As explained by Dr. Visaria and his study co-authors, “[…] women tend to have an accelerated increase in blood pressure and cardiovascular disease risk after menopause.”

Dr. Wong also shares that it’s rather difficult to treat older women dealing with uncontrolled hypertension. From her observations, she shares, “[O]lder women tend not to tolerate lower blood pressures, so [it’s] difficult to treat the high blood pressures without running into lower blood pressure where they feel underperfused.”

But for Dr. Wong, the concern lies more in the way society underestimates the ‘prevalence and severity of cardiovascular disease in women.’

While statistics show that men tend to develop heart disease more than women, this illness “is still the number one killer in women, more than breast cancer.”


Still Needing Further Studies

The researchers do agree that the study has certain limitations. One example is that the study’s health data only provided one blood pressure reading at one time point for every participant. Considering it was a single reading, it was not enough to accurately quantify their blood pressure, which commonly fluctuates all throughout the day.

Dr. Visaria also says that further research is needed to figure out the reasons behind the differences in uncontrolled hypertension.
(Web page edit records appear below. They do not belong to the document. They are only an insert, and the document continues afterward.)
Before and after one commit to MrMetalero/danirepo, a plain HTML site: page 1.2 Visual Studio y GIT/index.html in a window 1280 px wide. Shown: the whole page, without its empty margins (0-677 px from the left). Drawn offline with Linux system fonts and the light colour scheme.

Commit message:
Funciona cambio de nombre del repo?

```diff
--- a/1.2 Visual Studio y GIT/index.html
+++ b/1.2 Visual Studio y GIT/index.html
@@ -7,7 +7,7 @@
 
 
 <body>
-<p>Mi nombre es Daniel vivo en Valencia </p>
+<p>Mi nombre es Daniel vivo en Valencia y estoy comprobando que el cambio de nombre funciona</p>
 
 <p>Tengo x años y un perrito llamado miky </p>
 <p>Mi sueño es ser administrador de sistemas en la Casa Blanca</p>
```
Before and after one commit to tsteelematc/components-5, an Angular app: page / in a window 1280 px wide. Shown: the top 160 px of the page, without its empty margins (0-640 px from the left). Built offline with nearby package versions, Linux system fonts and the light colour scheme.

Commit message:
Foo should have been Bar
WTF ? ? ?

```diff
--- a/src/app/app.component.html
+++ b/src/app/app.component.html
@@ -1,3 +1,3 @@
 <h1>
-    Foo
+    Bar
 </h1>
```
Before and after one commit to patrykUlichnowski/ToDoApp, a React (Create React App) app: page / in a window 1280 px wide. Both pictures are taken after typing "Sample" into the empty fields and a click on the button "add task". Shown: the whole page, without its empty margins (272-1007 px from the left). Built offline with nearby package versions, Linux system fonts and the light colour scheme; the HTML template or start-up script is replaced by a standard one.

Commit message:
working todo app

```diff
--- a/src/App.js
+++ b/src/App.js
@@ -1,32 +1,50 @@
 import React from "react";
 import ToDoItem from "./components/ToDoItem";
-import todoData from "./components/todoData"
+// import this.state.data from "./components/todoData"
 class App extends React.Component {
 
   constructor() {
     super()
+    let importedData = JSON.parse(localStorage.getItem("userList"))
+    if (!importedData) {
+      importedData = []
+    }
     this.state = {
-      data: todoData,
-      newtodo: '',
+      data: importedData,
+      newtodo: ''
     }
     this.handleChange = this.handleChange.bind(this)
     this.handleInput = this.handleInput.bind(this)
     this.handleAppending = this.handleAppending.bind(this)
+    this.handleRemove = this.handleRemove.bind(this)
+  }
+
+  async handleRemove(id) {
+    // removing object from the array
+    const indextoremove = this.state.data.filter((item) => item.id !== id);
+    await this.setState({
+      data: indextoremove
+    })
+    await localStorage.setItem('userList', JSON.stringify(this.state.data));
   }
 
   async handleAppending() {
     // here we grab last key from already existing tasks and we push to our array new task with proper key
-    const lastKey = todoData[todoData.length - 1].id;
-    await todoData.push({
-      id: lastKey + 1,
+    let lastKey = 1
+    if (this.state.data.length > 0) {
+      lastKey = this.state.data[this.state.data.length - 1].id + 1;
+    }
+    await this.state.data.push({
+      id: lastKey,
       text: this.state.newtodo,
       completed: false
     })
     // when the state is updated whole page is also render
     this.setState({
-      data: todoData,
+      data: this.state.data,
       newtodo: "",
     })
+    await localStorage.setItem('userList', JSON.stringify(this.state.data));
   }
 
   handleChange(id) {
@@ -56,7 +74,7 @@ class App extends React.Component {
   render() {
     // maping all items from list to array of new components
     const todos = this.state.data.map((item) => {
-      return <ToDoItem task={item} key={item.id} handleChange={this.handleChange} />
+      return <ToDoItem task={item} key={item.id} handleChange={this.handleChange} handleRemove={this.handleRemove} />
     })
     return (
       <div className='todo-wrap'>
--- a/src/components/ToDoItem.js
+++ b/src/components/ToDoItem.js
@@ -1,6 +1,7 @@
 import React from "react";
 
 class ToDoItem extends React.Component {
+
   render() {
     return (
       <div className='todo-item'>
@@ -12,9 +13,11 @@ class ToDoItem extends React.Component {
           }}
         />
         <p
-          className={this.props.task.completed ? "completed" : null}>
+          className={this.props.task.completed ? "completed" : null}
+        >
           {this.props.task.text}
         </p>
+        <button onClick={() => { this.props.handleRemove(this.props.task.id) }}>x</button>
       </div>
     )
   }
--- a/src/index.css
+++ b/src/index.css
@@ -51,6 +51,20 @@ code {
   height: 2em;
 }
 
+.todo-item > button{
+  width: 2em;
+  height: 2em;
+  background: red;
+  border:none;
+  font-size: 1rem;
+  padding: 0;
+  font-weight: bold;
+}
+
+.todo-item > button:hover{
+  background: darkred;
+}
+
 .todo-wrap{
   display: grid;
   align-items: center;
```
He proposes, “In order to really determine whether uncontrolled hypertension rates are changing in women vs. men across age, a prospective study where blood pressure measurements are tracked over time in women and men with hypertension is ideal.”